WARNING These connections are very tenuous but I found them interesting and hope you do too!
The Parnell Monument in O’Connell Street, Dublin
Charles Stewart Parnell was dubbed “The Uncrowned King of Ireland” despite being a Protestant landowner in Ireland. He was also famous for his ‘scandalous’ affair with the married Kitty O’Shea. Read a resumé of his life and influence in Victorian Ireland here.
My maiden name was Parnell and when my sister-in-law and husband suggested a visit to Avondale House in Co. Wicklow, Parnell’s former home, I was delighted. As far as I am aware there is no family connection.
Surprisingly, Avondale House was open on weekdays in May. I’ve just looked at the website and see that it is now closed until further notice due to work being carried out.
“Avondale House, the birthplace and home of Charles Stewart Parnell (1846-1891) one of the greatest political leaders of Irish history. Set in a magnificent forest park of over 500 acres with tree trails and walks ranging in duration from one to five hours. This beautiful Georgian House designed by James Wyatt and built in 1777 contains fine plasterwork and many original pieces of furniture. The American Room is dedicated to Admiral Charles Stewart – Parnell’s American grandfather who manned the USS Constitution during the 1812 war. Visitors are introduced to this wonderful historical house by a specially commissioned audio visual presentation.”
There were no other visitors but I was able to tour the house, buy postcards and we enjoyed tea and cake outside at the picnic tables. The house and grounds are now owned and managed by Coilte Outdoors (Irish Forestry). We did come across a group of walkers who were enjoying the extensive estate and woodland/forest paths. If ever I’m lucky enough to return to Avondale I’d love to take a hike there.
Ground Floor Appartments
The house tour begins with a specially commissioned audio visual presentation. Most of the main rooms of the house can be visited and photography is allowed.
After visiting the ground floor apartments, which are suitably decorated and furnished for the period, the tour continues upstairs where there is some exhibition space and artefacts formerly belonging to Parnell and family.
The American Room was the bedroom in later life of Parnell’s American mother, Delia Tudor Stewart the daughter of Admiral Charles Stewart who manned the USS Constitution during the 1812 War. Both he and his ship gained the nickname “Old Ironsides”. Delia died as a result of burns which she received after a fire in this room. The Wooton Desk was originally the property of her father.
The Wooton Desk
Wooton Desk Files
There is a well-known (in Ireland, anyway) song about Parnell – The Blackbird of Sweet Avondale.
“The Blackbird of Sweet Avondale Charles Stewart Parnell was imprisoned in Kilmainham Jail in Dublin in 1881 for the leading part he played in the Irish Land League. In songs of rebellion or songs that the government might consider seditions, it was common to use a synonym instead of a person’s real name. In this case, Parnell is “The Blackbird of Sweet Avondale“. [source]
It’s nice to think of this connection with Ireland

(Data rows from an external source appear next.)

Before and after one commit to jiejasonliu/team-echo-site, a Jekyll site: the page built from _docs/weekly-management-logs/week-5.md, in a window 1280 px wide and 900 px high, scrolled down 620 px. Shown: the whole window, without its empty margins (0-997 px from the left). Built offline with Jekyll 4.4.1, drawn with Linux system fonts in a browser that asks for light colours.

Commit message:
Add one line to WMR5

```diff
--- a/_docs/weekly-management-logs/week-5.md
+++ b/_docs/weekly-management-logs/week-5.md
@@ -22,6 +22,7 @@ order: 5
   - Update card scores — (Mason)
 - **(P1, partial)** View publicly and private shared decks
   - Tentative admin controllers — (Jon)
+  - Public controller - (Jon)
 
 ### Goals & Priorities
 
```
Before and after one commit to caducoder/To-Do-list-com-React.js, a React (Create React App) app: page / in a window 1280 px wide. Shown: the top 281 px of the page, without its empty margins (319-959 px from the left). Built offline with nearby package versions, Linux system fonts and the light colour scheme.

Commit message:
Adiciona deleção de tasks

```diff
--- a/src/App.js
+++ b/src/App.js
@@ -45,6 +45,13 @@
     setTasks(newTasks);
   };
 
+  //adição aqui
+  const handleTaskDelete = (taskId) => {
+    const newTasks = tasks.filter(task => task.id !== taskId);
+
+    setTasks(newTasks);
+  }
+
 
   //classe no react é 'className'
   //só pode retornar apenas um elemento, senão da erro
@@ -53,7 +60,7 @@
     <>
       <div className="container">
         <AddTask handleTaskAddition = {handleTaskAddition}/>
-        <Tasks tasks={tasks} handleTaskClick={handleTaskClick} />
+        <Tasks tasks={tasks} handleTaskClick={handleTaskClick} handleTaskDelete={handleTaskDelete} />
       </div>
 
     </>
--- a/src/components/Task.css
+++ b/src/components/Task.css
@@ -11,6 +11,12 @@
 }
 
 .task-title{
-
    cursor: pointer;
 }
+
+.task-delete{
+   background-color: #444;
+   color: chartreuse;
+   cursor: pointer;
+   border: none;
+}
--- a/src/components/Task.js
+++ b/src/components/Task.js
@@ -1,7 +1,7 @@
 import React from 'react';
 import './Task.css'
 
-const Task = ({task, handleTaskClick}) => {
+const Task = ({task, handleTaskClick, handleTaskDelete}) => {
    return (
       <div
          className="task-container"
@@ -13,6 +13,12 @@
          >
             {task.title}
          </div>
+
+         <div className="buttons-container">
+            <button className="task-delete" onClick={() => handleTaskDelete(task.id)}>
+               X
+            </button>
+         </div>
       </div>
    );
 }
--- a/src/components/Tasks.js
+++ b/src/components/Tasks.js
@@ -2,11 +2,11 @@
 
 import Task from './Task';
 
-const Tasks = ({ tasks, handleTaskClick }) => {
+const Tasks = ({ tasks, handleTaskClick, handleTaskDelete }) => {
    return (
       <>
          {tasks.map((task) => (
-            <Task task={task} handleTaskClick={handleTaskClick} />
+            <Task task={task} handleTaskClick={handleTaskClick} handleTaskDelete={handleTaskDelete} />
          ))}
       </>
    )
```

My other family connection is more real but it has been hard to find much concrete evidence.
During the War my Dad served in the RAF and for a while, early on in his career, for he spent most of the War in India, was stationed (presumably for training) in Northern Ireland. One of the places he used to talk about was Newtownbutler. Before I went to Ireland and whilst I was staying at the Crom Estate in Co. Fermanagh I tried to find out more about radar stations in the area but with no luck at all. I spoke with two chaps who were interested in finding out about what went on in the area but we were none of us able to shed any light on the situation. This was all we could find (and the date is too late for Dad as he was already on his way to India). Scroll down to two photos labelled Newtownbutler.
I’ll just to divert for a moment here to mention that The Crom Estate played an important role during the Second World War and there was a good exhibition in the National Trust Visitor Centre on the site.
In the autumn of 1942 American soldiers arrived and used the estate to prepare for D-Day. The officers lived in the Castle and the men in Nissen huts scattered throughout the site. They practised building bayley bridges, marching and manoeuvres.
I visited Newtownbutler itself, tried to find the site of the former radar station which is now private land and not easily accessible and enquired at the Co. Fermanagh Information Bureau in nearby Lisnaskea but all to no avail. The village was really just a couple of streets leading to a crossroads.
At the Crossroads in Newtownbutler
Still, I’m happy to have visited somewhere that Dad spent time and he talked about Northern Ireland with great affection. British forces, of course, were not allowed to cross the border into southern Ireland as it was a neutral country at the time.